Exercise requirements: Could you retype the entries below exactly, omitting every picture?

Collected data entries:

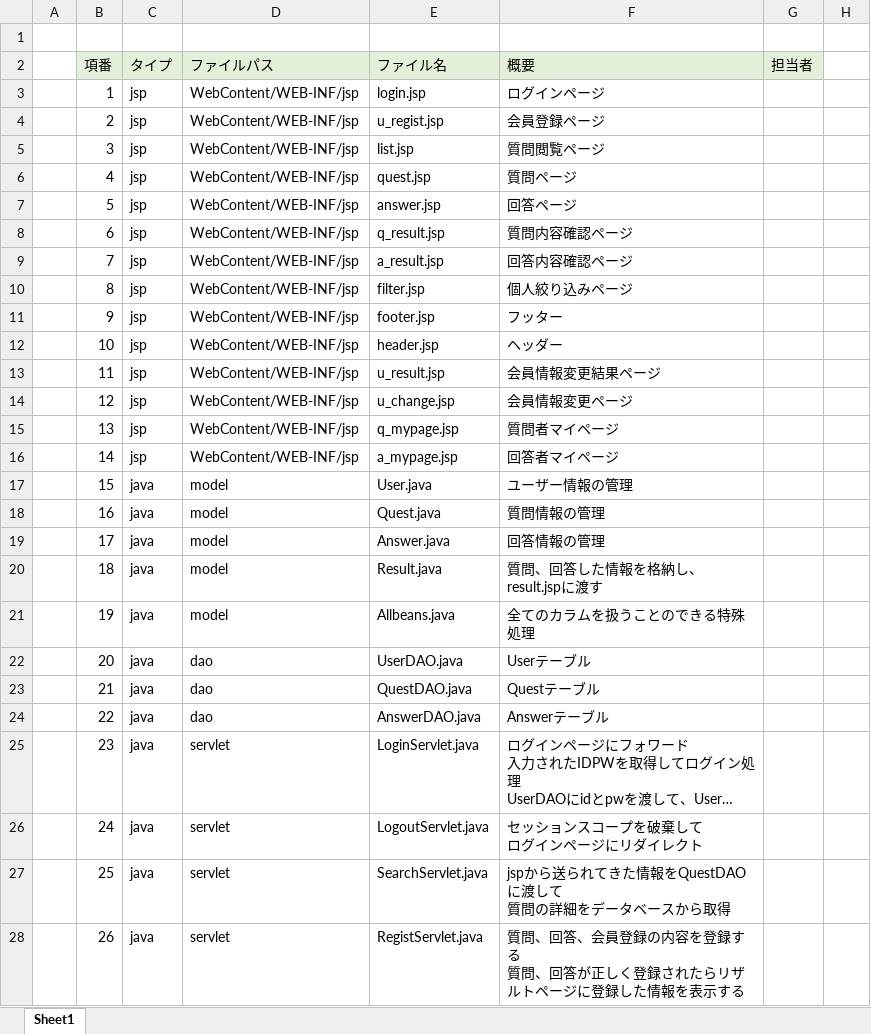
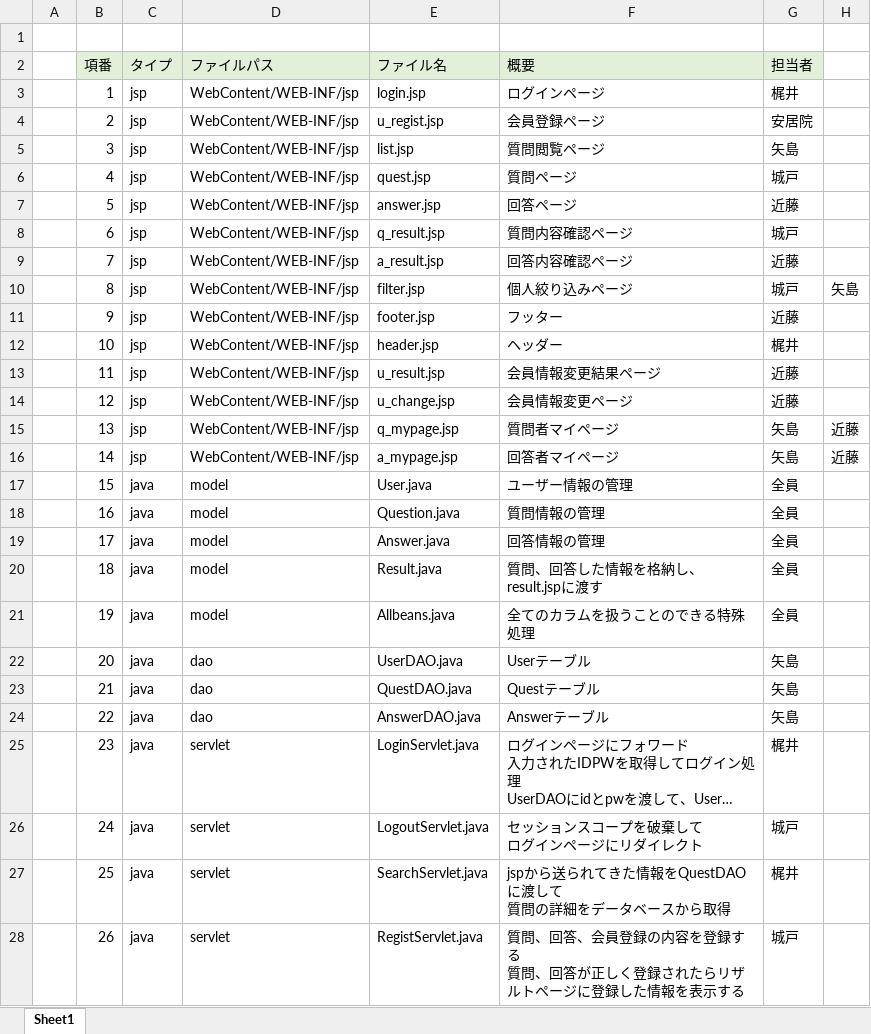
Before and after one commit to DOJO-2021/A-1, an Excel workbook: document/内部設計書_平和島.xlsx, sheet Sheet1, drawn as a sheet; only a part is shown; long unchanged cells end in …; values as stored, in another font and other column widths than the file's, no borders; the diff covers the shown part only; the diff names each change by its address in the sheet, - before the commit and + after, or states it on an @@ line.

Commit message:
内部設計書

```diff
--- a/document/内部設計書_平和島.xlsx (sheet Sheet1)
+++ b/document/内部設計書_平和島.xlsx (sheet Sheet1)
-G3 (担当者): (empty)
+G3 (担当者): 梶井
-G4 (担当者): (empty)
+G4 (担当者): 安居院
-G5 (担当者): (empty)
+G5 (担当者): 矢島
-G6 (担当者): (empty)
+G6 (担当者): 城戸
-G7 (担当者): (empty)
+G7 (担当者): 近藤
-G8 (担当者): (empty)
+G8 (担当者): 城戸
-G9 (担当者): (empty)
+G9 (担当者): 近藤
-G10 (担当者): (empty)
+G10 (担当者): 城戸
-H10: (empty)
+H10: 矢島
-G11 (担当者): (empty)
+G11 (担当者): 近藤
-G12 (担当者): (empty)
+G12 (担当者): 梶井
-G13:G14 (担当者): (empty)
+G13:G14 (担当者): 近藤
-G15:G16 (担当者): (empty)
+G15:G16 (担当者): 矢島
-H15:H16: (empty)
+H15:H16: 近藤
-G17:G21 (担当者): (empty)
+G17:G21 (担当者): 全員
-E18 (ファイル名): Quest.java
+E18 (ファイル名): Question.java
-G22:G24 (担当者): (empty)
+G22:G24 (担当者): 矢島
-G25 (担当者): (empty)
+G25 (担当者): 梶井
-G26 (担当者): (empty)
+G26 (担当者): 城戸
-G27 (担当者): (empty)
+G27 (担当者): 梶井
-G28 (担当者): (empty)
+G28 (担当者): 城戸
```
Also changed, not shown: 1 added row and 5 edited cells elsewhere in this sheet.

Answer section:
Before and after one commit to DOJO-2021/A-1, an Excel workbook: document/内部設計書_平和島.xlsx, sheet Sheet1, drawn as a sheet; only a part is shown; long unchanged cells end in …; values as stored, in another font and other column widths than the file's, no borders; the diff covers the shown part only; the diff names each change by its address in the sheet, - before the commit and + after, or states it on an @@ line.

Commit message:
内部設計書

```diff
--- a/document/内部設計書_平和島.xlsx (sheet Sheet1)
+++ b/document/内部設計書_平和島.xlsx (sheet Sheet1)
-G3 (担当者): (empty)
+G3 (担当者): 梶井
-G4 (担当者): (empty)
+G4 (担当者): 安居院
-G5 (担当者): (empty)
+G5 (担当者): 矢島
-G6 (担当者): (empty)
+G6 (担当者): 城戸
-G7 (担当者): (empty)
+G7 (担当者): 近藤
-G8 (担当者): (empty)
+G8 (担当者): 城戸
-G9 (担当者): (empty)
+G9 (担当者): 近藤
-G10 (担当者): (empty)
+G10 (担当者): 城戸
-H10: (empty)
+H10: 矢島
-G11 (担当者): (empty)
+G11 (担当者): 近藤
-G12 (担当者): (empty)
+G12 (担当者): 梶井
-G13:G14 (担当者): (empty)
+G13:G14 (担当者): 近藤
-G15:G16 (担当者): (empty)
+G15:G16 (担当者): 矢島
-H15:H16: (empty)
+H15:H16: 近藤
-G17:G21 (担当者): (empty)
+G17:G21 (担当者): 全員
-E18 (ファイル名): Quest.java
+E18 (ファイル名): Question.java
-G22:G24 (担当者): (empty)
+G22:G24 (担当者): 矢島
-G25 (担当者): (empty)
+G25 (担当者): 梶井
-G26 (担当者): (empty)
+G26 (担当者): 城戸
-G27 (担当者): (empty)
+G27 (担当者): 梶井
-G28 (担当者): (empty)
+G28 (担当者): 城戸
```
Also changed, not shown: 1 added row and 5 edited cells elsewhere in this sheet.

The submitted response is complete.